Under Louisiana law, there is a well-established presumption that, in a rear-end collision, the following driver breached the standard of care set out in La. R.S. 32:81 and is, thus, presumed negligent. La. R.S. 32:81 states, in relevant part, that:
[T]he driver of a motor vehicle shall not follow another vehicle more closely than is reasonable and prudent, having due regard for the speed of such vehicle and the traffic upon and the condition of the highway.
Louisiana law also allows the rear vehicle to escape liability by proving lack of fault. To escape liability, the following motorist has the burden to prove that he or she had his vehicle under control, closely observed the lead vehicle and followed at a safe distance or that the lead vehicle negligently created a hazard which the following vehicle could not reasonably avoid.
For example, in Daigle v. Mumphrey, 96-1891 (La.App. 4th Cir.3/12/97), 691 So.2d 260, the court held that a driver changing lanes without first determining that the move could be completed safely and then struck from the rear by a following car, could not rely on the rear-end collision presumption to shift the burden to the following driver. In addition, in Loveday v. Travelers Ins. Co., 585 So.2d 597 (La.App. 3d Cir.1991), writ denied, 590 So.2d 65 (La.1991, the court determined that a driver entering a highway from a private drive or from the shoulder has the primary duty to avoid a collision, even if a rear-end collision results.

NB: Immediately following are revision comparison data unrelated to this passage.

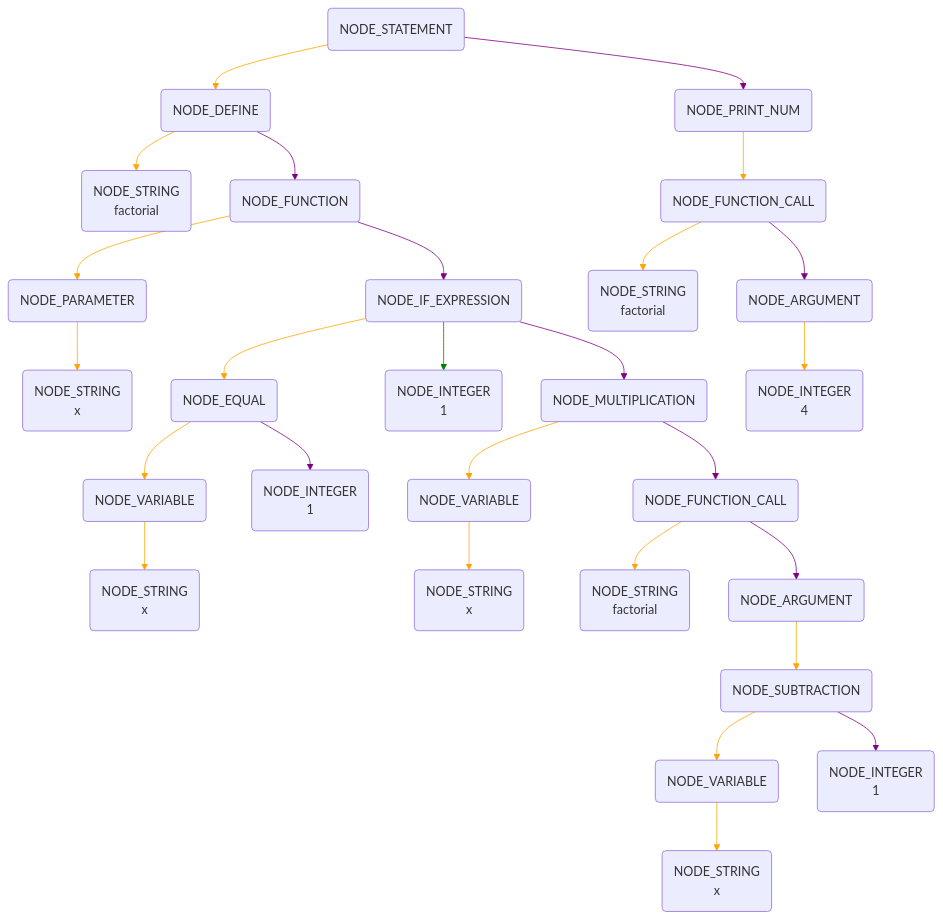
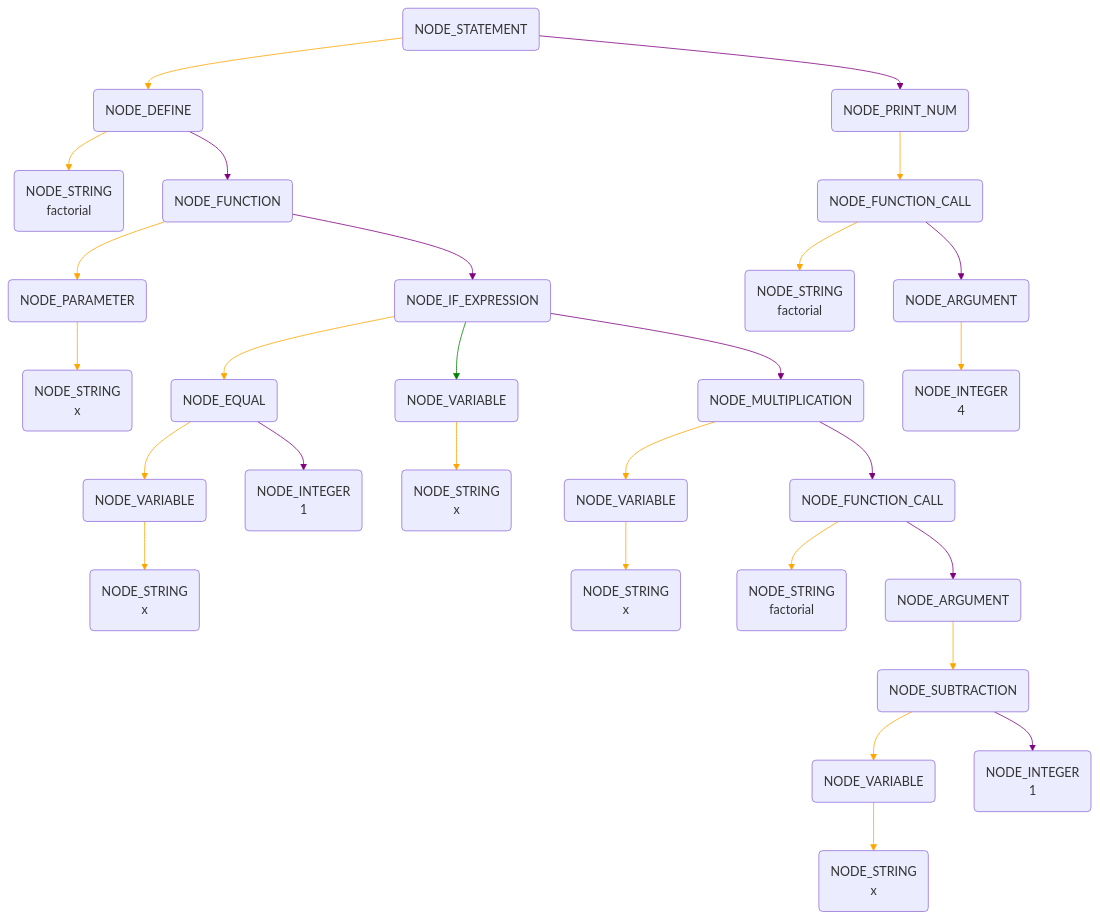
One commit to RobinHsieh/Compiler_in_C changed the eighth of 8 diagrams in FinalProject/README.md. Above: the diagram before and after it, drawn with Mermaid. The commit also changed 1 other file, not shown here.

````diff
--- a/FinalProject/README.md
+++ b/FinalProject/README.md
@@ -272,33 +272,34 @@
 ```mermaid
 graph TB
 23(NODE_STATEMENT) --> 18(NODE_DEFINE)
 23 --> 14(NODE_PRINT_NUM)
 18 --> 2(NODE_STRING\nfactorial)
 18 --> 21(NODE_FUNCTION)
 21 --> 19(NODE_PARAMETER)
 21 --> 16(NODE_IF_EXPRESSION)
 19 --> 102(NODE_STRING\nx)
 16 --> 10(NODE_EQUAL)
-16 --> 0(NODE_INTEGER\n1)
+16 --> 17(NODE_VARIABLE)
 16 --> 3(NODE_MULTIPLICATION)
-10 --> 17(NODE_VARIABLE)
+10 --> 117(NODE_VARIABLE)
 10 --> 100(NODE_INTEGER\n1)
 17 --> 202(NODE_STRING\nx)
-3 --> 117(NODE_VARIABLE)
+3 --> 217(NODE_VARIABLE)
 3 --> 22(NODE_FUNCTION_CALL)
 117 --> 302(NODE_STRING\nx)
 22 --> 402(NODE_STRING\nfactorial)
 22 --> 20(NODE_ARGUMENT)
 20 --> 4(NODE_SUBTRACTION)
-4 --> 217(NODE_VARIABLE)
+4 --> 317(NODE_VARIABLE)
 4 --> 200(NODE_INTEGER\n1)
-217 --> 502(NODE_STRING\nx)
+317 --> 502(NODE_STRING\nx)
+217 --> 602(NODE_STRING\nx)
 14 --> 122(NODE_FUNCTION_CALL)
-122 --> 602(NODE_STRING\nfactorial)
+122 --> 702(NODE_STRING\nfactorial)
 122 --> 220(NODE_ARGUMENT)
 220 --> 300(NODE_INTEGER\n4)
 
-linkStyle 0,2,4,6,7,10,12,13,15,16,18,19,21,22,23,25 stroke:orange;
+linkStyle 0,2,4,6,7,10,12,13,15,16,18,19,21,22,23,24,26 stroke:orange;
 linkStyle 8 stroke:green;
-linkStyle 1,3,5,9,11,14,17,20,24 stroke:purple;
+linkStyle 1,3,5,9,11,14,17,20,25 stroke:purple;
 ```
````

If you have been the victim of a rear end collision, we would like to help.